*** EXTRACTED ENTRIES Section Begins ***
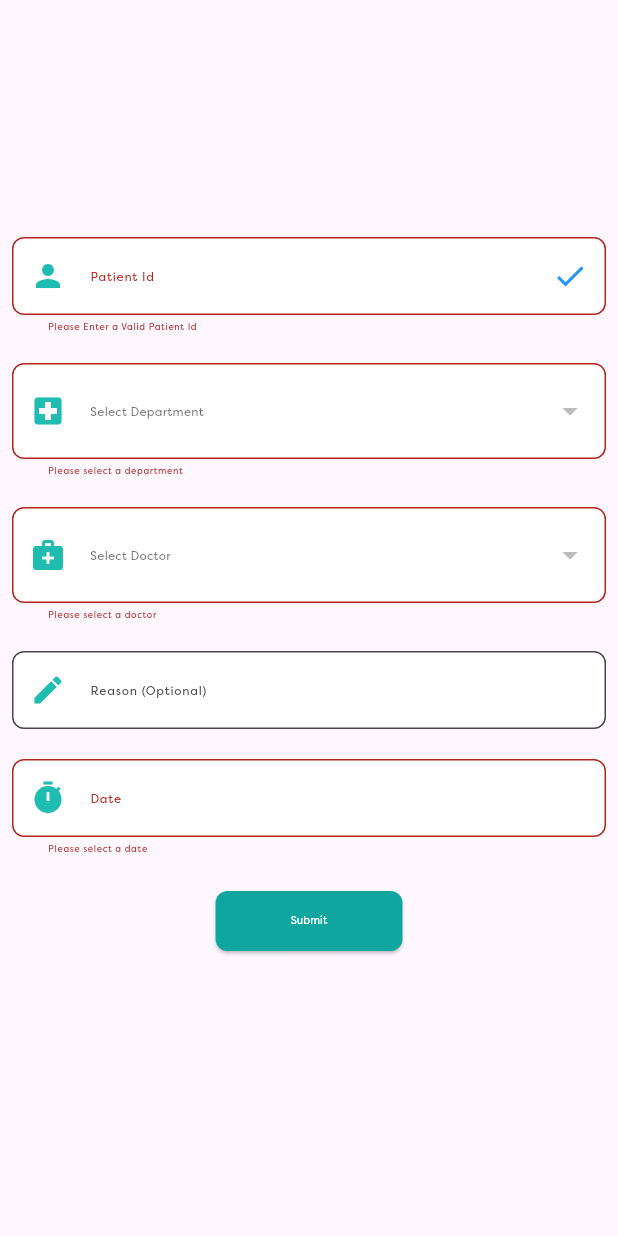
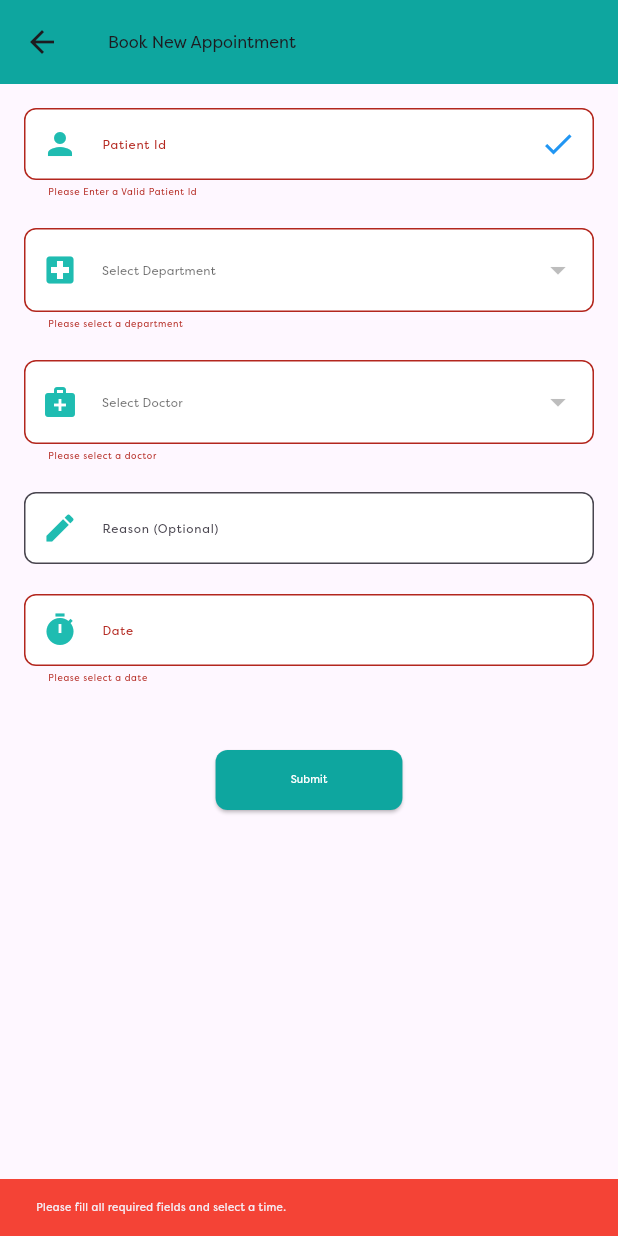
Before and after one commit to AvanzoCyberSecuritySolutions/Highland-website, a Flutter app: the NewBookings screen opened directly, after a tap on "Submit", on a phone screen of 412 x 824 dp. Run offline on Flutter 3.47's test engine with Material 3 defaults, Android fonts, the phone set to English and light mode, and no system bars; our stand-ins replace file_picker, flutter_map, flutter_svg, geolocator, latlong2, permission_handler; missing offline and left inert: mailer; network calls fail; project files that could hold a hidden picture were left out.

Commit message:
already_registered_file

```diff
--- a/lib/Already_registered.dart
+++ b/lib/Already_registered.dart
@@ -657,13 +657,10 @@
 
 // ----------------
 import 'dart:developer';
-
 import 'package:flutter/material.dart';
 import 'package:flutter_highland/BookingPatientController.dart';
+// ▼▼▼ ADDED MISSING IMPORT ▼▼▼
 import 'package:flutter_highland/constants/color_constant.dart';
-// import 'package:hms_web_project/constants/color_constants.dart';
-// import 'package:hms_web_project/presentation/dashboard_screen/controller/new_booking_controller.dart';
-// import 'package:hms_web_project/presentation/dashboard_screen/view/dashboardscreen.dart';
 import 'package:intl/intl.dart';
 import 'package:provider/provider.dart';
 
@@ -687,20 +684,22 @@ class _NewBookingsState extends State<NewBookings> {
   String? _selectedDoctorId;
   String? _selectedDepartment;
   String phoneNumber = "";
-//
   int? selectedindex;
 
   callFuction() async {
-    // await Provider.of<BookingPatientController>(context, listen: false)
-    //     .department();
-    await Provider.of<BookingPatientController>(context, listen: false)
+    // This check prevents errors if the widget is removed from the tree before the async operation completes.
+    if (mounted) {
+      Provider.of<BookingPatientController>(context, listen: false)
           .departmentAndDoctorSelection();
+    }
   }
 
   @override
   void initState() {
     super.initState();
+    WidgetsBinding.instance.addPostFrameCallback((_) {
       callFuction();
+    });
   }
 
   @override
@@ -724,41 +723,34 @@ class _NewBookingsState extends State<NewBookings> {
     picked = await showDatePicker(
       context: context,
       initialDate: DateTime.now(),
-      firstDate: DateTime(2000),
+      firstDate: DateTime.now(), // Users can't book appointments in the past
       lastDate: DateTime(2101),
     );
     if (picked != null) {
       setState(() {
         _dateController.text =
             DateFormat("yyyy-MM-dd").format(picked!.toLocal());
+        // Clear previous time selection when date changes
+        selectedindex = null;
       });
-    }
+      // Fetch new timeslots for the selected date
       selectingTimeslots(
           varprovider: varprovider,
           functionprovider: functionprovider,
           date: _dateController.text.trim());
+    }
   }
 
   selectingTimeslots(
       {required BookingPatientController varprovider,
       required BookingPatientController functionprovider,
       required String date}) async {
-    int itemid = 0;
-    for (var i = 0; i < varprovider.doctorList.length; i++) {
-      if (varprovider.doctorList[i] == _selectedDoctor) {
-        itemid = i;
-      }
-    }
-    // varprovider.timeList.clear();
-    // if (_dateController.text.isNotEmpty) {
-    //   await functionprovider
-    //       .doctorTime(varprovider.doctorsmodelclass.list?[itemid].empcode);
-    //   await functionprovider.doctorTimeSlots(
-    //     empid: varprovider.doctorsmodelclass.list?[itemid].empcode,
-    //     dept: _selectedDepartment,
-    //     date: DateFormat("dd-MM-yyyy").format(picked!.toLocal()),
-    //   );
-    // }
+    // Ensure a doctor is selected before fetching time slots
+    if (_selectedDoctor == null) return;
+
+    int itemid = varprovider.doctorList.indexOf(_selectedDoctor!);
+    if (itemid == -1) return; // Doctor not found, do nothing
+
     functionprovider.bookingTimeSlots(
       department: _selectedDepartment ?? '',
       firstName: varprovider.doctorList[itemid].split(' ').first,
@@ -771,31 +763,40 @@ class _NewBookingsState extends State<NewBookings> {
 
   @override
   Widget build(BuildContext context) {
-    // Size size = MediaQuery.sizeOf(context);
     var functionprovider =
         Provider.of<BookingPatientController>(context, listen: false);
     var varprovider = Provider.of<BookingPatientController>(context);
 
     fieldSubmitted() async {
       varprovider.doctorList.clear();
-      varprovider.deptList[0];
       varprovider.timeList.clear();
       await functionprovider.patientdata(patientidcontroller.text.trim());
-      if (varprovider.patientDetailsModel == null) {
+
+      if (!mounted) return;
+
+      if (varprovider.patientDetailsModel == null ||
+          varprovider.patientDetailsModel?.firstName == null) {
+        // Clear all fields if no patient is found
         _emailController.clear();
         _reasonController.clear();
         _dateController.clear();
         firstnamecontroller.clear();
         lastnamecontroller.clear();
         phnumbercontroller.clear();
+        setState(() {
+          _selectedDepartment = null;
+          _selectedDoctor = null;
+          _selectedDoctorId = null;
+          selectedindex = null;
+        });
+
         ScaffoldMessenger.of(context).showSnackBar(
           SnackBar(
-            content: const Text('No patient found'),
+            content: const Text('No patient found with that ID'),
             backgroundColor: ColorConstant.mainRed,
           ),
         );
       } else {
-        setState(() {});
         firstnamecontroller.text =
             varprovider.patientDetailsModel?.firstName ?? "";
         lastnamecontroller.text =
@@ -805,46 +806,47 @@ class _NewBookingsState extends State<NewBookings> {
         phnumbercontroller.text = varprovider.patientDetailsModel?.mobileNumber
                 ?.replaceRange(0, 6, "******") ??
             "";
+
+        // Update department and doctors safely
+        setState(() {
           _selectedDepartment = varprovider.patientDetailsModel?.department;
+        });
+
         await functionprovider.departmentAndDoctorSelection(
             dept: _selectedDepartment);
-        // await functionprovider.doctors(_selectedDepartment);
+
+        if (varprovider.doctorList.isNotEmpty) {
+          setState(() {
             _selectedDoctor = varprovider.doctorList[0];
-        _selectedDoctorId = varprovider.doctorIdList[0];
+          });
+        }
       }
     }
 
     return Scaffold(
-
+      // ▼▼▼ ADDED AppBar FOR BETTER UI ▼▼▼
+      appBar: AppBar(
+        title: const Text("Book New Appointment"),
+        backgroundColor: const Color(0xff0ea69f),
+      ),
       body: Padding(
-    padding: const EdgeInsets.all(8.0),
+        padding: const EdgeInsets.all(16.0),
         child: SingleChildScrollView(
-
-      child: Center(  // Center the whole form
-        child: Padding(
-          padding: const EdgeInsets.only(top: 150),
+          child: Center(
             child: Container(
-
-            constraints: BoxConstraints(maxWidth: 600),  // Limit the width
+              constraints: BoxConstraints(maxWidth: 600),
               child: Form(
                 key: _formKey,
+                // ▼▼▼ WRAPPED YOUR WIDGETS IN A COLUMN ▼▼▼
                 child: Column(
-                mainAxisAlignment: MainAxisAlignment.center,  // Vertically center the children
-                crossAxisAlignment: CrossAxisAlignment.center,  // Horizontally center the children
                   children: [
-
-                  // Centering the TextFormField widget
                     TextFormField(
                       controller: patientidcontroller,
                       focusNode: _focusNode,
                       decoration: InputDecoration(
-                      contentPadding: EdgeInsets.symmetric(vertical: 20, horizontal: 20),
-
                         labelText: 'Patient Id',
-                      prefixIcon: Icon(
-                        Icons.person,
-                         color: Color(0xFF1FBCB1),
-                      ),
+                        prefixIcon:
+                            Icon(Icons.person, color: Color(0xFF1FBCB1)),
                         filled: true,
                         fillColor: Colors.white,
                         border: OutlineInputBorder(
@@ -855,10 +857,7 @@ class _NewBookingsState extends State<NewBookings> {
                             _focusNode.requestFocus();
                             await fieldSubmitted();
                           },
-                        icon: const Icon(
-                          Icons.check,
-                          color: Colors.blue,
-                        ),
+                          icon: const Icon(Icons.check, color: Colors.blue),
                         ),
                       ),
                       onFieldSubmitted: (value) async {
@@ -873,16 +872,12 @@ class _NewBookingsState extends State<NewBookings> {
                       },
                     ),
                     const SizedBox(height: 20.0),
-                  // Department Dropdown
                     DropdownButtonFormField<String>(
                       value: _selectedDepartment,
                       hint: const Text('Select Department'),
                       decoration: InputDecoration(
-                      prefixIcon: Icon(
-                        Icons.local_hospital,
-                         color: Color(0xFF1FBCB1),
-                      ),
-                      contentPadding: EdgeInsets.symmetric(vertical: 20, horizontal: 20),
+                        prefixIcon: Icon(Icons.local_hospital,
+                            color: Color(0xFF1FBCB1)),
                         filled: true,
                         fillColor: Colors.white,
                         border: OutlineInputBorder(
@@ -898,10 +893,19 @@ class _NewBookingsState extends State<NewBookings> {
                       onChanged: (newValue) async {
                         setState(() {
                           _selectedDepartment = newValue;
+                          _selectedDoctor = null; // Reset doctor selection
+                          varprovider.doctorList
+                              .clear(); // Clear old doctor list
+                          varprovider.timeList.clear();
+                          selectedindex = null;
                         });
                         await functionprovider.departmentAndDoctorSelection(
                             dept: _selectedDepartment!);
+                        if (varprovider.doctorList.isNotEmpty) {
+                          setState(() {
                             _selectedDoctor = varprovider.doctorList[0];
+                          });
+                        }
                       },
                       validator: (value) {
                         if (value == null || value.isEmpty) {
@@ -911,16 +915,12 @@ class _NewBookingsState extends State<NewBookings> {
                       },
                     ),
                     const SizedBox(height: 20.0),
-                  // Doctor Dropdown
                     DropdownButtonFormField<String>(
                       value: _selectedDoctor,
                       hint: const Text('Select Doctor'),
                       decoration: InputDecoration(
-                      prefixIcon: Icon(
-                        Icons.medical_services,
-                         color: Color(0xFF1FBCB1),
-                      ),
-                      contentPadding: EdgeInsets.symmetric(vertical: 20, horizontal: 20),
+                        prefixIcon: Icon(Icons.medical_services,
+                            color: Color(0xFF1FBCB1)),
                         filled: true,
                         fillColor: Colors.white,
                         border: OutlineInputBorder(
@@ -936,9 +936,16 @@ class _NewBookingsState extends State<NewBookings> {
                       onChanged: (newValue) async {
                         setState(() {
                           _selectedDoctor = newValue;
+                          varprovider.timeList.clear(); // Clear old time slots
+                          selectedindex = null;
                         });
-                      await functionprovider.departmentAndDoctorSelection(
-                          dept: _selectedDepartment);
+                        // Re-fetch time slots if date is already selected
+                        if (_dateController.text.isNotEmpty) {
+                          await selectingTimeslots(
+                              varprovider: varprovider,
+                              functionprovider: functionprovider,
+                              date: _dateController.text.trim());
+                        }
                       },
                       validator: (value) {
                         if (value == null || value.isEmpty) {
@@ -948,16 +955,11 @@ class _NewBookingsState extends State<NewBookings> {
                       },
                     ),
                     const SizedBox(height: 20.0),
-                  // Reason TextField
                     TextFormField(
                       controller: _reasonController,
                       decoration: InputDecoration(
-                      contentPadding: EdgeInsets.symmetric(vertical: 20, horizontal: 20),
                         labelText: 'Reason (Optional)',
-                      prefixIcon: Icon(
-                        Icons.edit,
-                        color: Color(0xFF1FBCB1),
-                      ),
+                        prefixIcon: Icon(Icons.edit, color: Color(0xFF1FBCB1)),
                         filled: true,
                         fillColor: Colors.white,
                         border: OutlineInputBorder(
@@ -966,17 +968,11 @@ class _NewBookingsState extends State<NewBookings> {
                       ),
                     ),
                     const SizedBox(height: 20.0),
-
-                  // Date TextField
                     TextFormField(
                       controller: _dateController,
                       decoration: InputDecoration(
-                      contentPadding: EdgeInsets.symmetric(vertical: 20, horizontal: 20),
                         labelText: 'Date',
-                      prefixIcon: Icon(
-                        Icons.timer,
-                        color: Color(0xFF1FBCB1),
-                      ),
+                        prefixIcon: Icon(Icons.timer, color: Color(0xFF1FBCB1)),
                         filled: true,
                         fillColor: Colors.white,
                         border: OutlineInputBorder(
@@ -996,12 +992,64 @@ class _NewBookingsState extends State<NewBookings> {
                           varprovider: varprovider),
                     ),
                     const SizedBox(height: 20.0),
+                    // Your time slot logic can be added here
+                    if (varprovider.timeList.isNotEmpty)
+                      Wrap(
+                        spacing: 8.0,
+                        runSpacing: 8.0,
+                        children:
+                            List.generate(varprovider.timeList.length, (index) {
+                          final isSelected = selectedindex == index;
+                          final isBooked = !varprovider.selectedtimeList
+                              .contains(varprovider.timeList[index]);
 
-                  // Submit Button
+                          return ChoiceChip(
+                            label: Text(varprovider.timeList[index]),
+                            selected: isSelected,
+                            onSelected: isBooked
+                                ? null
+                                : (bool selected) {
+                                    setState(() {
+                                      selectedindex = selected ? index : null;
+                                    });
+                                  },
+                            selectedColor: ColorConstant.mainGreen,
+                            disabledColor: Colors.grey.shade300,
+                            backgroundColor: Colors.white,
+                            labelStyle: TextStyle(
+                              color: isBooked
+                                  ? Colors.grey
+                                  : (isSelected ? Colors.white : Colors.black),
+                            ),
+                          );
+                        }),
+                      ),
+
+                    const SizedBox(height: 20.0),
                     Center(
                       child: ElevatedButton(
                         onPressed: () async {
-                        if (_formKey.currentState!.validate()) {
+                          if (_formKey.currentState!.validate() &&
+                              selectedindex != null) {
+                            // ▼▼▼ CORRECTED: Safe null check before accessing time ▼▼▼
+                            String? selectedTime;
+                            if (selectedindex! <
+                                varprovider.doctorTimelistModel.slots!.length) {
+                              selectedTime = varprovider.doctorTimelistModel
+                                  .slots?[selectedindex!].time;
+                            }
+
+                            if (selectedTime == null) {
+                              ScaffoldMessenger.of(context).showSnackBar(
+                                SnackBar(
+                                  content: const Text(
+                                      'Please select a valid time slot.'),
+                                  backgroundColor: ColorConstant.mainRed,
+                                ),
+                              );
+                              return;
+                            }
+
                             await functionprovider.patientBooking(
                               patientId: patientidcontroller.text.trim(),
                               fName: firstnamecontroller.text.trim(),
@@ -1013,20 +1061,23 @@ class _NewBookingsState extends State<NewBookings> {
                               doc_lastname: _selectedDoctor!.split(' ').last,
                               reason: _reasonController.text.trim(),
                               date: _dateController.text.trim(),
-                            start_time: varprovider.doctorTimelistModel
-                                    .slots?[selectedindex!].time ??
-                                '',
+                              start_time: selectedTime,
                             );
-                          varprovider.isSuccessful == true
-                              ? showDialog(
+
+                            if (!mounted) return;
+
+                            if (varprovider.isSuccessful == true) {
+                              showDialog(
                                 context: context,
                                 builder: (context) {
                                   return AlertDialog(
-                                      title: Text("You are successfully appointed"),
+                                    title:
+                                        Text("You are successfully appointed"),
                                     actions: [
                                       TextButton(
                                         child: Text("Back"),
                                         onPressed: () {
+                                          // Resetting logic
                                           patientidcontroller.clear();
                                           _emailController.clear();
                                           _reasonController.clear();
@@ -1034,27 +1085,39 @@ class _NewBookingsState extends State<NewBookings> {
                                           firstnamecontroller.clear();
                                           lastnamecontroller.clear();
                                           phnumbercontroller.clear();
+                                          functionprovider
+                                              .clearPatientDetails(); // Clear model data
+                                          // ▼▼▼ CORRECTED: Use setState to update UI ▼▼▼
+                                          setState(() {
                                             varprovider.deptList.clear();
-                                            varprovider.doctorIdList.clear();
                                             varprovider.doctorList.clear();
                                             varprovider.timeList.clear();
-                                            varprovider.selectedtimeList.clear();
                                             _selectedDepartment = null;
                                             _selectedDoctor = null;
-                                            _selectedDoctorId = null;
                                             selectedindex = null;
-
-                                            setState(() {});
+                                          });
+                                          callFuction(); // Re-fetch initial departments
                                           Navigator.pop(context);
                                         },
                                       ),
                                     ],
                                   );
                                 },
-                                )
-                              : ScaffoldMessenger.of(context).showSnackBar(
+                              );
+                            } else {
+                              ScaffoldMessenger.of(context).showSnackBar(
                                 SnackBar(
-                                    content: const Text('Appointment not Booked'),
+                                  content: const Text(
+                                      'Appointment not Booked. The slot may be taken.'),
+                                  backgroundColor: ColorConstant.mainRed,
+                                ),
+                              );
+                            }
+                          } else {
+                            ScaffoldMessenger.of(context).showSnackBar(
+                              SnackBar(
+                                content: const Text(
+                                    'Please fill all required fields and select a time.'),
                                 backgroundColor: ColorConstant.mainRed,
                               ),
                             );
@@ -1077,16 +1140,12 @@ class _NewBookingsState extends State<NewBookings> {
                   ],
                 ),
               ),
-
-
-
             ),
           ),
         ),
       ),
-        ),
-
     );
+  }
 }
 
 Widget timeSlotHelp(
@@ -1109,4 +1168,3 @@ class _NewBookingsState extends State<NewBookings> {
     ],
   );
 }
-}
```
Also changed, not shown: lib/NewPatientregistration.dart (+3 -5 lines). Lines whose indentation alone changed are shown as unchanged.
*** EXTRACTED ENTRIES Section Ends ***
- _WHAT TO DO_
Every line in the data that holds the string "doctorList" should be returned.

- _SOLVED EXERCISE_
-    for (var i = 0; i < varprovider.doctorList.length; i++) {
-      if (varprovider.doctorList[i] == _selectedDoctor) {
+    int itemid = varprovider.doctorList.indexOf(_selectedDoctor!);
       firstName: varprovider.doctorList[itemid].split(' ').first,
       varprovider.doctorList.clear();
+        if (varprovider.doctorList.isNotEmpty) {
             _selectedDoctor = varprovider.doctorList[0];
+                          varprovider.doctorList
+                        if (varprovider.doctorList.isNotEmpty) {
                             _selectedDoctor = varprovider.doctorList[0];
                                             varprovider.doctorList.clear();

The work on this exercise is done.